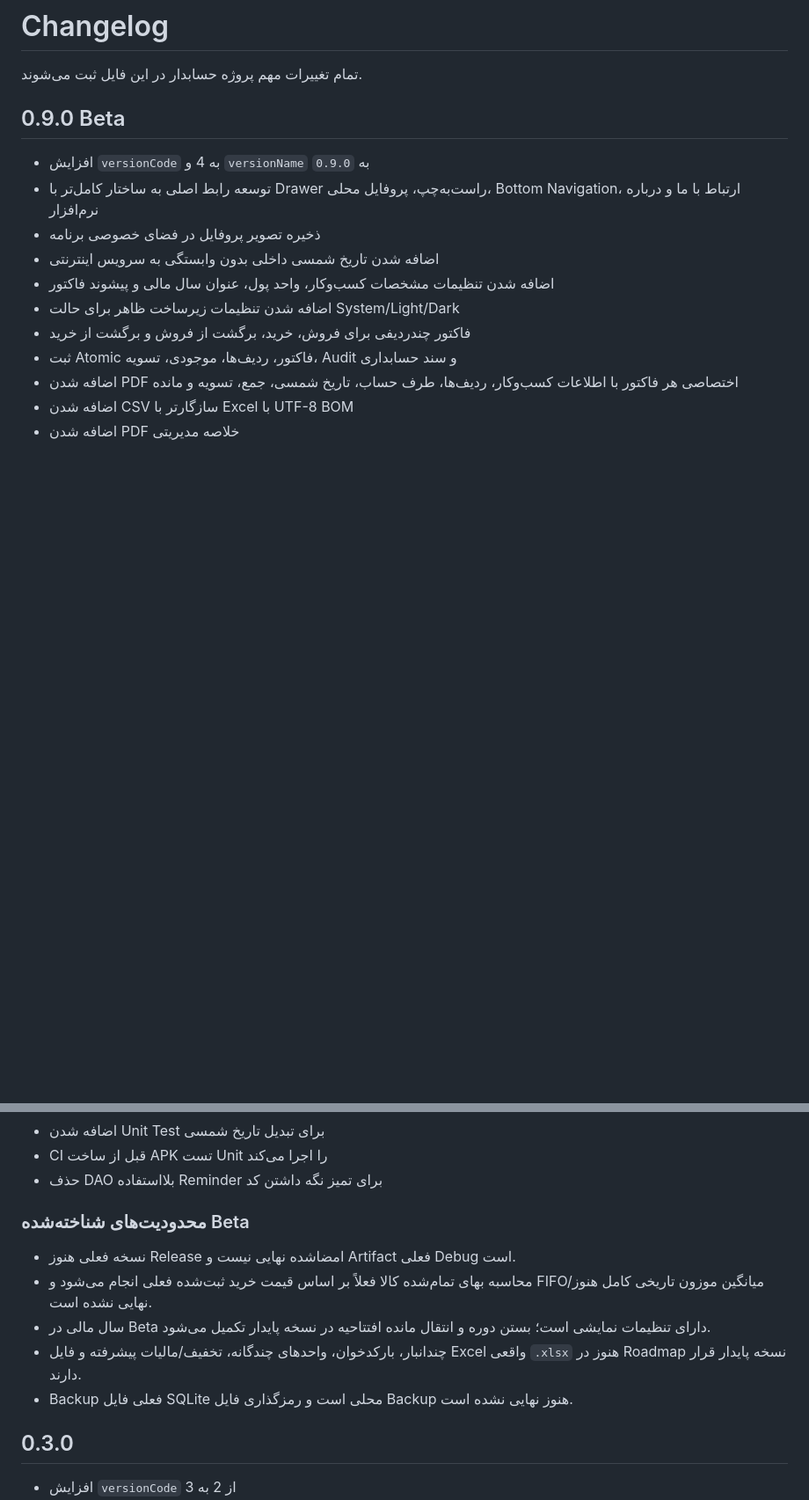
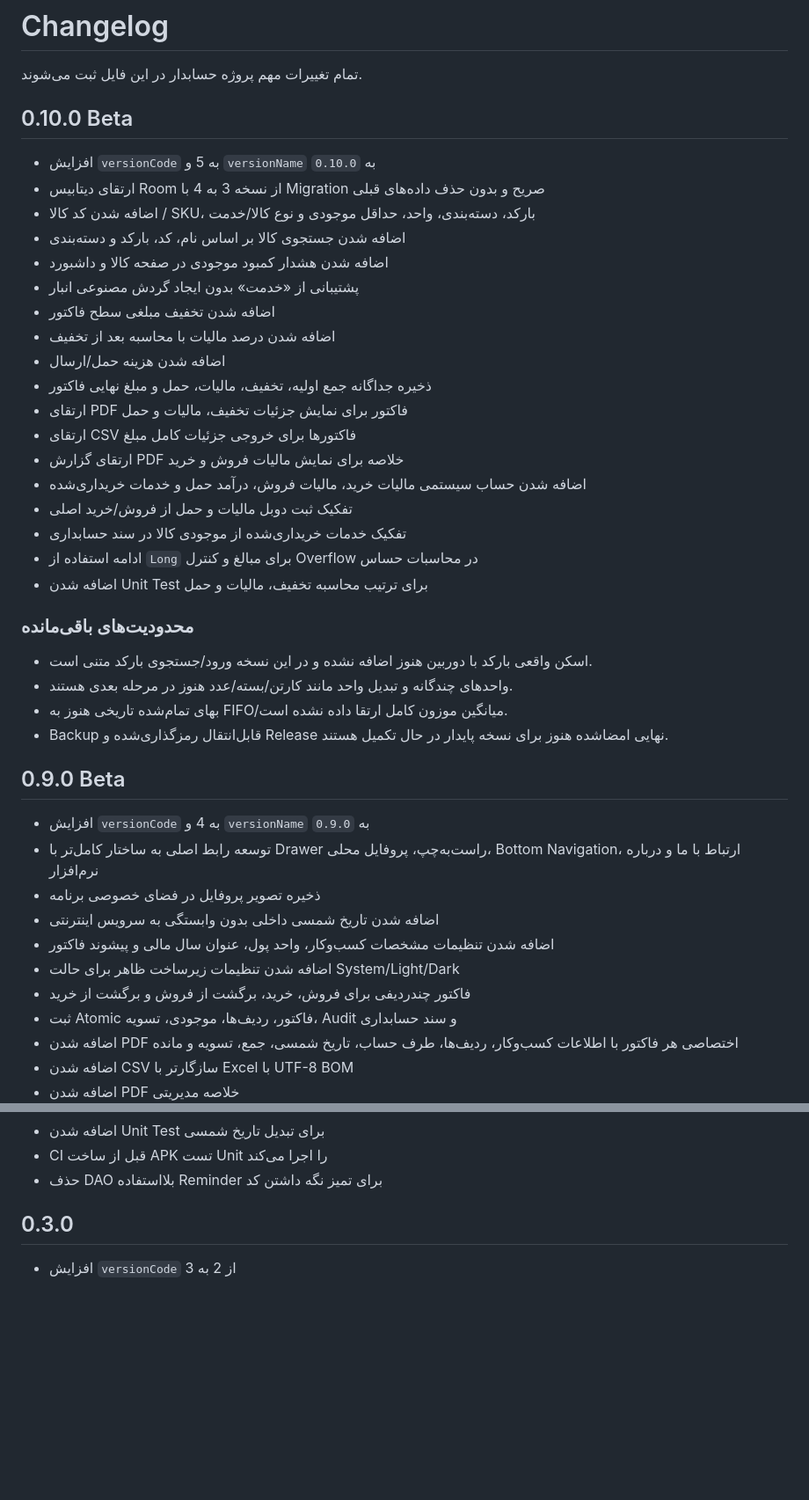
Before and after one commit to waxew/App-Hesabdar, a Markdown page: CHANGELOG.md, 2 parts joined by grey strips. Shown at 88% size. Rendered like a GitHub page; blank space fills up the shorter version.

Commit message:
docs: document 0.10.0 catalog and invoice upgrades

```diff
--- a/CHANGELOG.md
+++ b/CHANGELOG.md
@@ -1,6 +1,34 @@
 # Changelog
 
 تمام تغییرات مهم پروژه حسابدار در این فایل ثبت می‌شوند.
+
+## 0.10.0 Beta
+
+- افزایش `versionCode` به 5 و `versionName` به `0.10.0`
+- ارتقای دیتابیس Room از نسخه 3 به 4 با Migration صریح و بدون حذف داده‌های قبلی
+- اضافه شدن کد کالا / SKU، بارکد، دسته‌بندی، واحد، حداقل موجودی و نوع کالا/خدمت
+- اضافه شدن جستجوی کالا بر اساس نام، کد، بارکد و دسته‌بندی
+- اضافه شدن هشدار کمبود موجودی در صفحه کالا و داشبورد
+- پشتیبانی از «خدمت» بدون ایجاد گردش مصنوعی انبار
+- اضافه شدن تخفیف مبلغی سطح فاکتور
+- اضافه شدن درصد مالیات با محاسبه بعد از تخفیف
+- اضافه شدن هزینه حمل/ارسال
+- ذخیره جداگانه جمع اولیه، تخفیف، مالیات، حمل و مبلغ نهایی فاکتور
+- ارتقای PDF فاکتور برای نمایش جزئیات تخفیف، مالیات و حمل
+- ارتقای CSV فاکتورها برای خروجی جزئیات کامل مبلغ
+- ارتقای گزارش PDF خلاصه برای نمایش مالیات فروش و خرید
+- اضافه شدن حساب سیستمی مالیات خرید، مالیات فروش، درآمد حمل و خدمات خریداری‌شده
+- تفکیک ثبت دوبل مالیات و حمل از فروش/خرید اصلی
+- تفکیک خدمات خریداری‌شده از موجودی کالا در سند حسابداری
+- ادامه استفاده از `Long` برای مبالغ و کنترل Overflow در محاسبات حساس
+- اضافه شدن Unit Test برای ترتیب محاسبه تخفیف، مالیات و حمل
+
+### محدودیت‌های باقی‌مانده
+
+- اسکن واقعی بارکد با دوربین هنوز اضافه نشده و در این نسخه ورود/جستجوی بارکد متنی است.
+- واحدهای چندگانه و تبدیل واحد مانند کارتن/بسته/عدد هنوز در مرحله بعدی هستند.
+- بهای تمام‌شده تاریخی هنوز به FIFO/میانگین موزون کامل ارتقا داده نشده است.
+- Backup قابل‌انتقال رمزگذاری‌شده و Release نهایی امضاشده هنوز برای نسخه پایدار در حال تکمیل هستند.
 
 ## 0.9.0 Beta
 
@@ -33,14 +61,6 @@
 - اضافه شدن Unit Test برای تبدیل تاریخ شمسی
 - CI قبل از ساخت APK تست Unit را اجرا می‌کند
 - حذف DAO بلااستفاده Reminder برای تمیز نگه داشتن کد
-
-### محدودیت‌های شناخته‌شده Beta
-
-- نسخه فعلی هنوز Release امضاشده نهایی نیست و Artifact فعلی Debug است.
-- محاسبه بهای تمام‌شده کالا فعلاً بر اساس قیمت خرید ثبت‌شده فعلی انجام می‌شود و FIFO/میانگین موزون تاریخی کامل هنوز نهایی نشده است.
-- سال مالی در Beta دارای تنظیمات نمایشی است؛ بستن دوره و انتقال مانده افتتاحیه در نسخه پایدار تکمیل می‌شود.
-- چندانبار، بارکدخوان، واحدهای چندگانه، تخفیف/مالیات پیشرفته و فایل Excel واقعی `.xlsx` هنوز در Roadmap نسخه پایدار قرار دارند.
-- Backup فعلی فایل SQLite محلی است و رمزگذاری فایل Backup هنوز نهایی نشده است.
 
 ## 0.3.0
 
```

#### [What the task asks]
Pull every line with "برای" from the records.

#### [Response to this task]
+- ارتقای PDF فاکتور برای نمایش جزئیات تخفیف، مالیات و حمل
+- ارتقای CSV فاکتورها برای خروجی جزئیات کامل مبلغ
+- ارتقای گزارش PDF خلاصه برای نمایش مالیات فروش و خرید
+- ادامه استفاده از `Long` برای مبالغ و کنترل Overflow در محاسبات حساس
+- اضافه شدن Unit Test برای ترتیب محاسبه تخفیف، مالیات و حمل
+- Backup قابل‌انتقال رمزگذاری‌شده و Release نهایی امضاشده هنوز برای نسخه پایدار در حال تکمیل هستند.
 - اضافه شدن Unit Test برای تبدیل تاریخ شمسی
 - حذف DAO بلااستفاده Reminder برای تمیز نگه داشتن کد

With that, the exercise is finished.